The SafeTitan security awareness training program can be used by businesses to create training courses for employees, tailored to each individual’s role and the threats they are likely to encounter. The training content is engaging to improve knowledge retention and can be easily updated to include information on the latest threats, such as phishing attacks involving RPMSG files. The platform also includes a phishing simulator that can be used to automate phishing simulations on the workforce, and RPMSG phishing emails can easily be incorporated into the simulator to check whether employees are fooled by these sophisticated attacks. If a user fails a phishing simulation, they are automatically provided with training content in real-time relevant to the simulation they failed.

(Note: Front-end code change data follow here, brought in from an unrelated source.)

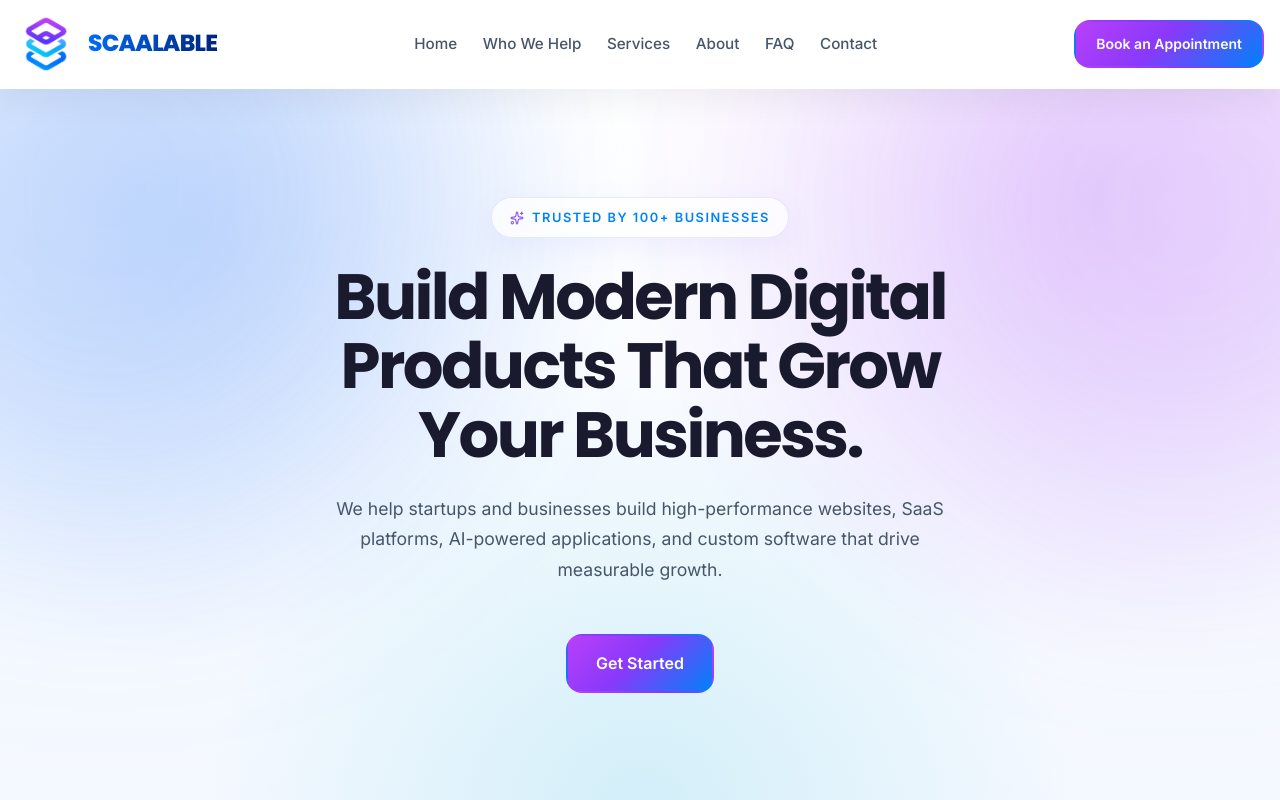
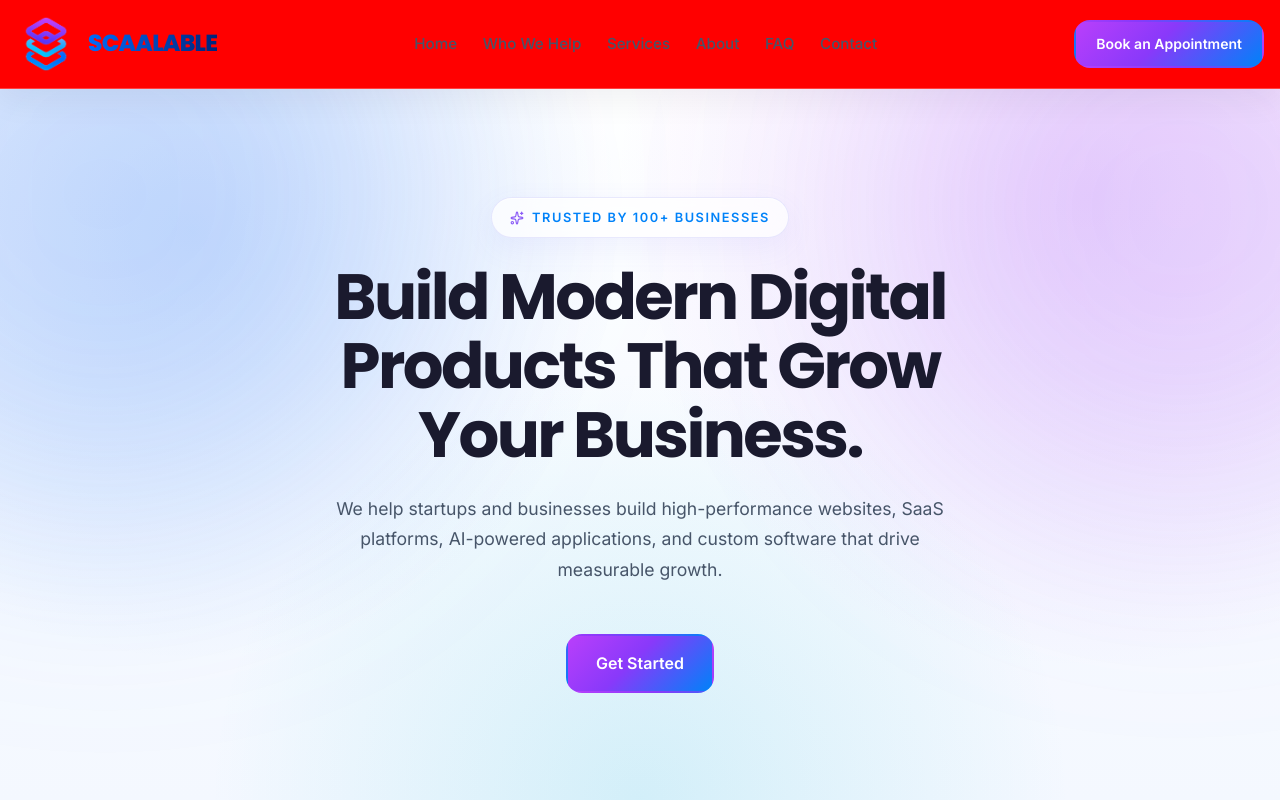
Before and after one commit to Scaalable-dev/scaalable, a React (Vite) app: page / in a window 1280 px wide. Shown: the top 800 px of the page. Built offline with nearby package versions, Linux system fonts and the light colour scheme.

Commit message:
checking(navbar test):testing glassdoor effect

```diff
--- a/src/components/layout/Header/Header.css
+++ b/src/components/layout/Header/Header.css
@@ -5,15 +5,11 @@
 .header {
   position: sticky;
   top: 0;
-
   z-index: 1000;
-
-  background: rgba(255, 255, 255, 0.78);
-
+  /* background: rgba(255, 255, 255, 0.78); */
+  background: red;
   backdrop-filter: blur(18px);
   -webkit-backdrop-filter: blur(18px);
-
   border-bottom: 1px solid rgba(255, 255, 255, 0.25);
-
   box-shadow: 0 10px 35px rgba(15, 23, 42, 0.06);
 }
```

This on-the-spot training is the most effective way of re-educating the workforce and ensures training is provided at the point when it is most likely to be effective.

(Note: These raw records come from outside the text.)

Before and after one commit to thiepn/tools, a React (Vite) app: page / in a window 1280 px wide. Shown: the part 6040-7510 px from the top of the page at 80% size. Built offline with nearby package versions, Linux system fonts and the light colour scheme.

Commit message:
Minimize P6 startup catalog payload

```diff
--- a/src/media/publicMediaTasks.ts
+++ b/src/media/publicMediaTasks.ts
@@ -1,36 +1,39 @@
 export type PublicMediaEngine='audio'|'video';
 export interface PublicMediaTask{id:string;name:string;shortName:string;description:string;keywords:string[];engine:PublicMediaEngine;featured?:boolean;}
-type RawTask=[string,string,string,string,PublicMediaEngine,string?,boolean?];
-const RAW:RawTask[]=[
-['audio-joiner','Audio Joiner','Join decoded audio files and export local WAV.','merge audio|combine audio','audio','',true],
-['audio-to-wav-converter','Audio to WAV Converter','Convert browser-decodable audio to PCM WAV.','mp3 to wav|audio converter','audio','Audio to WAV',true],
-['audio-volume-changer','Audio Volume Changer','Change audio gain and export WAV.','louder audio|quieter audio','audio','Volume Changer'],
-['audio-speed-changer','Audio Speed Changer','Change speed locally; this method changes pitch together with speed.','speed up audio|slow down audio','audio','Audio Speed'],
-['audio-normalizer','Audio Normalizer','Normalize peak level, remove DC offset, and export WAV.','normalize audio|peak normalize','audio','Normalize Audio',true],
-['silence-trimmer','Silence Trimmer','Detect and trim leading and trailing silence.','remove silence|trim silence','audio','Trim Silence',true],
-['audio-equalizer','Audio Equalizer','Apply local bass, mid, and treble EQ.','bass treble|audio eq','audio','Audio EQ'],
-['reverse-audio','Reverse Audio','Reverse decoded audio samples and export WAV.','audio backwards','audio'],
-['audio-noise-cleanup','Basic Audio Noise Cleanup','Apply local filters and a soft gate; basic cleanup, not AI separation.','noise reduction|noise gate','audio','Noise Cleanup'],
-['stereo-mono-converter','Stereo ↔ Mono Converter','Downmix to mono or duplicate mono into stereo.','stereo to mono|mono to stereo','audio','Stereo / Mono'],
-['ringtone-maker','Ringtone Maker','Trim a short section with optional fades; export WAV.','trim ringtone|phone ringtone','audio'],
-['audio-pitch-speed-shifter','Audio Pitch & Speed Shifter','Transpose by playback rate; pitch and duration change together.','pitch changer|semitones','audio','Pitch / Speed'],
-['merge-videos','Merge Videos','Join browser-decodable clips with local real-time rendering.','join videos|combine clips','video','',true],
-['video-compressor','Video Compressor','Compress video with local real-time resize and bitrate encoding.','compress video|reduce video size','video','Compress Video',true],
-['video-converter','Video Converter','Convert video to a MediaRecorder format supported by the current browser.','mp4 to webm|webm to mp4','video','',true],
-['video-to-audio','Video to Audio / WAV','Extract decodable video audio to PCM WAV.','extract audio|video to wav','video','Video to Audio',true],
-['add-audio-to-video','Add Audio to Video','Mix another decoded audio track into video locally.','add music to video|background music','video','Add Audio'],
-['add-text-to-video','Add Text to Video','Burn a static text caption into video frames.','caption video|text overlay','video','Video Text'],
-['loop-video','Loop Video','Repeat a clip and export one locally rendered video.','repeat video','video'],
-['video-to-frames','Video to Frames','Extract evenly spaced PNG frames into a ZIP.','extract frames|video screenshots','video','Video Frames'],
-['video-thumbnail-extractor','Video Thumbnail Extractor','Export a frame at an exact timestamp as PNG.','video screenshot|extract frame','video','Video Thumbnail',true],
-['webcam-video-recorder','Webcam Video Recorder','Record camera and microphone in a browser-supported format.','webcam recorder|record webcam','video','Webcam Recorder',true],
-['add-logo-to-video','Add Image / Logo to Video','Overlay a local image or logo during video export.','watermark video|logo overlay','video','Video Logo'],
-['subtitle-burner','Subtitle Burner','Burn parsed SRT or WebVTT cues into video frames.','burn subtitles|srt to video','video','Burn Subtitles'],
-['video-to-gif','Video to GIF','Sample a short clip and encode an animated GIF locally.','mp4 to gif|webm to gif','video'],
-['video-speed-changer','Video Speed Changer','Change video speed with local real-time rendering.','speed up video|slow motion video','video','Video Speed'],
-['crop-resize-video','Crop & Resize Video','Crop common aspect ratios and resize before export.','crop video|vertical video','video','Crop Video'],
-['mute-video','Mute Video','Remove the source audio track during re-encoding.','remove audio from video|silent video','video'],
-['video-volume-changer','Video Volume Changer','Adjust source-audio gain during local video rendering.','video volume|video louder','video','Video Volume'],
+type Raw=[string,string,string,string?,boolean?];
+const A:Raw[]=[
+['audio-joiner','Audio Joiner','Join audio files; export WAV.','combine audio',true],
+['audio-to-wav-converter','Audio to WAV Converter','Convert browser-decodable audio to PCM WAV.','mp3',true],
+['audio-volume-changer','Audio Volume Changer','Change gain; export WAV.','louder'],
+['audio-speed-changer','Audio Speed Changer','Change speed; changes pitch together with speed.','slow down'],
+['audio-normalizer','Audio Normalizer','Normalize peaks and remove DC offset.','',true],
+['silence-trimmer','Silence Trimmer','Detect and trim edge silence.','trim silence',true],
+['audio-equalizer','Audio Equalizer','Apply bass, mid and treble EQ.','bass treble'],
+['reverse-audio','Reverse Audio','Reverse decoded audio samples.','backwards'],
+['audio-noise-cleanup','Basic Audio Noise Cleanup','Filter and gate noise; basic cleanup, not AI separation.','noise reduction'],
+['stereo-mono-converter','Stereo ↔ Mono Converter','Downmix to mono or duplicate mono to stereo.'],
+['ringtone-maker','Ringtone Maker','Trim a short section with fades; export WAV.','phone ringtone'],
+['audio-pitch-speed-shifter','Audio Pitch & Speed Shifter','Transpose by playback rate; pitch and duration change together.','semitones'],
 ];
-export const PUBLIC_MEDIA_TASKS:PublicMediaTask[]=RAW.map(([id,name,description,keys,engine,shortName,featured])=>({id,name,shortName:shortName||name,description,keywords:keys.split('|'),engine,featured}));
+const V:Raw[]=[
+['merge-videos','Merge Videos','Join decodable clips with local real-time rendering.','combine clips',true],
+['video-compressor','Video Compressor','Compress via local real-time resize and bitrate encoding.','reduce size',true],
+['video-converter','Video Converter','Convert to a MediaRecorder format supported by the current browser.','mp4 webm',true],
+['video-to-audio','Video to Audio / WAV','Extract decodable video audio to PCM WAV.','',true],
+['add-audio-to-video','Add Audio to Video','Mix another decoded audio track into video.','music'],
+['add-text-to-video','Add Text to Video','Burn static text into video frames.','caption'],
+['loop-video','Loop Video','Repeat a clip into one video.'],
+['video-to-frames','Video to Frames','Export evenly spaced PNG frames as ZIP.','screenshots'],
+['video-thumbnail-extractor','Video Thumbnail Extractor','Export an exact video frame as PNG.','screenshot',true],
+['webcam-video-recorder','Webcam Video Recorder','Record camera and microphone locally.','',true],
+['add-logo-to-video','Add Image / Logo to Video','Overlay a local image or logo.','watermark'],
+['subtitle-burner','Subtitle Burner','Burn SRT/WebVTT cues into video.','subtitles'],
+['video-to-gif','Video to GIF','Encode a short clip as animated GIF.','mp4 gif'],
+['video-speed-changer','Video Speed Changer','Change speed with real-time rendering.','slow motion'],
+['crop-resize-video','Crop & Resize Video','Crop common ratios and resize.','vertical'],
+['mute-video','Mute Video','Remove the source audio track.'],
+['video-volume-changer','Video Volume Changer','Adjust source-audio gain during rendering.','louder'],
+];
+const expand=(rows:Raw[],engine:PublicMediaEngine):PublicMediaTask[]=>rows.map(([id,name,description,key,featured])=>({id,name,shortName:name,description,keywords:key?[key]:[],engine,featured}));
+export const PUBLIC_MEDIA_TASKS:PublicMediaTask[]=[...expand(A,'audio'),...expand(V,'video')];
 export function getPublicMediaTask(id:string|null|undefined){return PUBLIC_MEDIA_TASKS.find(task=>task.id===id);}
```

For more information on SafeTitan Security awareness training and phishing protection, call the TitanHQ team today.